Herringthorpe Valley Road, Rotherham, S65 2NU

01709 361502

St Mary's Catholic Primary School

The Curriculum at St Mary's


Curriculum Intent

 

 

Our children will journey through St Mary’s Catholic Primary School as kind, resilient, and curious citizens with faith at the core of all they do.  Their passion for learning will be ignited, with self-belief and well-being nurtured.  Every child will have the chance to ‘Let your light shine’ and will leave us prepared for a future of possibilities.

Our approach to designing the curriculum is rooted in current research into creating the best possible conditions for all children to be successful. We recognise by designing a curriculum which provides exceptionally well for the lowest 20% of our pupils ultimately means that we will get it right for all pupils.

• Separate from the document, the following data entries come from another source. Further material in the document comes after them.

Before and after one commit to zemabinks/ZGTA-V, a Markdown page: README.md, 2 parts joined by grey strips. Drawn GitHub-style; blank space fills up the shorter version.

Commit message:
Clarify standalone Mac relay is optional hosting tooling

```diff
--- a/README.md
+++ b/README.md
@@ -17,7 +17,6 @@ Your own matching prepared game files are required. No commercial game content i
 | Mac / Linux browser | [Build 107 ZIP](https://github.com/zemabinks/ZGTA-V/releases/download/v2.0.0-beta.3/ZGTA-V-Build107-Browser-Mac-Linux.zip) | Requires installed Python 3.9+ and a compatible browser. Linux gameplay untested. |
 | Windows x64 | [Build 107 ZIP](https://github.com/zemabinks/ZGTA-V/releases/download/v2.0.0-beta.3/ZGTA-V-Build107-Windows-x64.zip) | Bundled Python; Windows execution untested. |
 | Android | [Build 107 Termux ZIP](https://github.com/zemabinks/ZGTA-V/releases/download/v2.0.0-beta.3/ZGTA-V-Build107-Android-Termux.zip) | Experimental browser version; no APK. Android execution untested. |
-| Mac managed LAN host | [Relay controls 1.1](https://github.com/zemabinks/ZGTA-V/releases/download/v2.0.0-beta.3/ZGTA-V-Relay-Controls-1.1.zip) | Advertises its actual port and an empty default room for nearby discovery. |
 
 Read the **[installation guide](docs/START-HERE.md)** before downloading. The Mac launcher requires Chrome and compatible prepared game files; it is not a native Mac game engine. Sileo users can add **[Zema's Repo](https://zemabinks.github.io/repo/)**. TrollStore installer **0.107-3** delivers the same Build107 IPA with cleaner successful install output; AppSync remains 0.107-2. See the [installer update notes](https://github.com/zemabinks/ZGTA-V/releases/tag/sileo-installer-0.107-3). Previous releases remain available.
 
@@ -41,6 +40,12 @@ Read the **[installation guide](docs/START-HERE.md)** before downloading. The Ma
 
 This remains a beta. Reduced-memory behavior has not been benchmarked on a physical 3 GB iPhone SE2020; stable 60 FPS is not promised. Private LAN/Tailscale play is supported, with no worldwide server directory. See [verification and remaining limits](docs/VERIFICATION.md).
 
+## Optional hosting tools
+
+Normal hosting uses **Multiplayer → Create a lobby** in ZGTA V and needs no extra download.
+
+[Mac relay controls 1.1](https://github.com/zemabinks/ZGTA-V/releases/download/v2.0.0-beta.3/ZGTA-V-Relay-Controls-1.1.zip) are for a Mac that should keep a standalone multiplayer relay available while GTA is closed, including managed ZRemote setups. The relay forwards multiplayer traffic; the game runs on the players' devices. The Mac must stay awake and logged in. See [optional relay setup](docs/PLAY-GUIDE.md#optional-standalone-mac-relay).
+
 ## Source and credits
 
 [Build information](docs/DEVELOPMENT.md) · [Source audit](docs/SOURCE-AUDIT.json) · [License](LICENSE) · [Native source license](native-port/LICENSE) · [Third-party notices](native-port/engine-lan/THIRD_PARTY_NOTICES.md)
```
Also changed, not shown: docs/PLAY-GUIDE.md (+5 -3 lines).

We aim to make sure that all children experience ‘expert’ teaching, where learning is deep and profound, allowing pathways and connections in the brain to be made and retained. Every member of staff is constantly looking for ways to develop in order to give the children the absolute best.

 

Curriculum Implementation

St. Mary’s is a Catholic school with the Spirit of God at the heart of all we do. Religious Education is central to our learning and we value faith, community and kindness.  RE is taught discretely following the Come and See Re program but, through key concepts and themes,  also provides the basis upon which the termly topics are built.

 

For history, geography and science, St Mary’s follows the carefully designed Ark Curriculum Plus programme.  History, Geography and Science Mastery is a fully resourced, carefully sequenced, knowledge-rich curriculum . The programme is based on the best available research and evidence on what pupils need to know and retain as well as how they learn, memorise and practice what they have learnt.

What kinds of knowledge, attitudes and values should be prioritised?  

Different authors have proposed different responses to this question, depending on what they conceive the purpose of education to be. However, it does seem that most of the justifications that have been made for education can be grouped into four broad categories.

  1. Firstly cultural transmission. A key reason given for educating young people is, in Matthew Arnold’s words, to pass on from one generation to the next: “the best that has been thought and known in the world. Those who do not know what people are expected to know are regarded as ignorant – not stupid, but simply lacking the knowledge expected of them.
  2. Secondly, personal empowerment. Arguably the most important aim of education is to allow young people to take greater control of their own lives. The idea is that rather than simply enculturating young people into the existing systems, education is the means by which people: ‘deal critically and creatively with reality and discover how to participate in the transformation of their world.’ 
  3. Thirdly, preparation for citizenship. Democratic citizenship arguably works only if those who are voting understand the choices they are given, and so education therefore has a vital role to play in preparing citizens so that they can make informed decisions about their participation in a democratic society.
  4. Fourthly, preparation for work. As a number of reports from the Organisation for Economic Cooperation and Development have shown, educational achievement is inextricably linked with economic prosperity. Those that do better academically, tend to go on to get better paid jobs.

We place emphasis on knowledge and skill utilising the staffs’ skills as well as utilising educational visits and welcoming visitors into school.  Further skills are mapped to each term and are developed as a result of the curriculum we plan.

The curriculum is implemented through themes mainly in a cross curricular approach and Art and Design and Technology are closely linked to the Ark Curricum Plus units. However, maths, English, RE and other subject specific skills for science, computing, MFL and music are taught discretely to ensure a mastery of skills and depth of teaching to make links to topics.

 

Curriculum Impact

 

We strive to ensure that our children’s attainment in core and foundation subjects is in line with or exceeding their age related expectations when we consider the varied starting points of children. The children will be academically, emotionally and physically prepared for the next phase of their education, in Britain and the world.

The children at St Mary’s are resilient, they don’t give up, are highly motivated to succeed and achieve, and are equipped with all the personal skills to do this.   This is seen by how the children approach challenges every day: on the playground, in a game or disagreement, or in class in a complex learning challenge.

Our pupils will have fully rounded characters with a clear understanding of complex values like equality, friendship, trust and many others. Only by really learning what these mean will our learners be able to develop a character that prepares them for living in the community demonstrating tolerance and equality. We measure this not just by the work our children produce, but in the behaviours we see each and every day in all learners on the playground, in the corridor, in the many roles we give them and in the daily interaction of all members of our school and faith community

Our learners will be motivated by a strong personal sense of morality. They will make decisions for the right reasons and in the best interests of their community. They will be able to decide what is right and what is wrong, and will be resilient to the influence of others. They will go out into the world and make a difference in their own life and to others.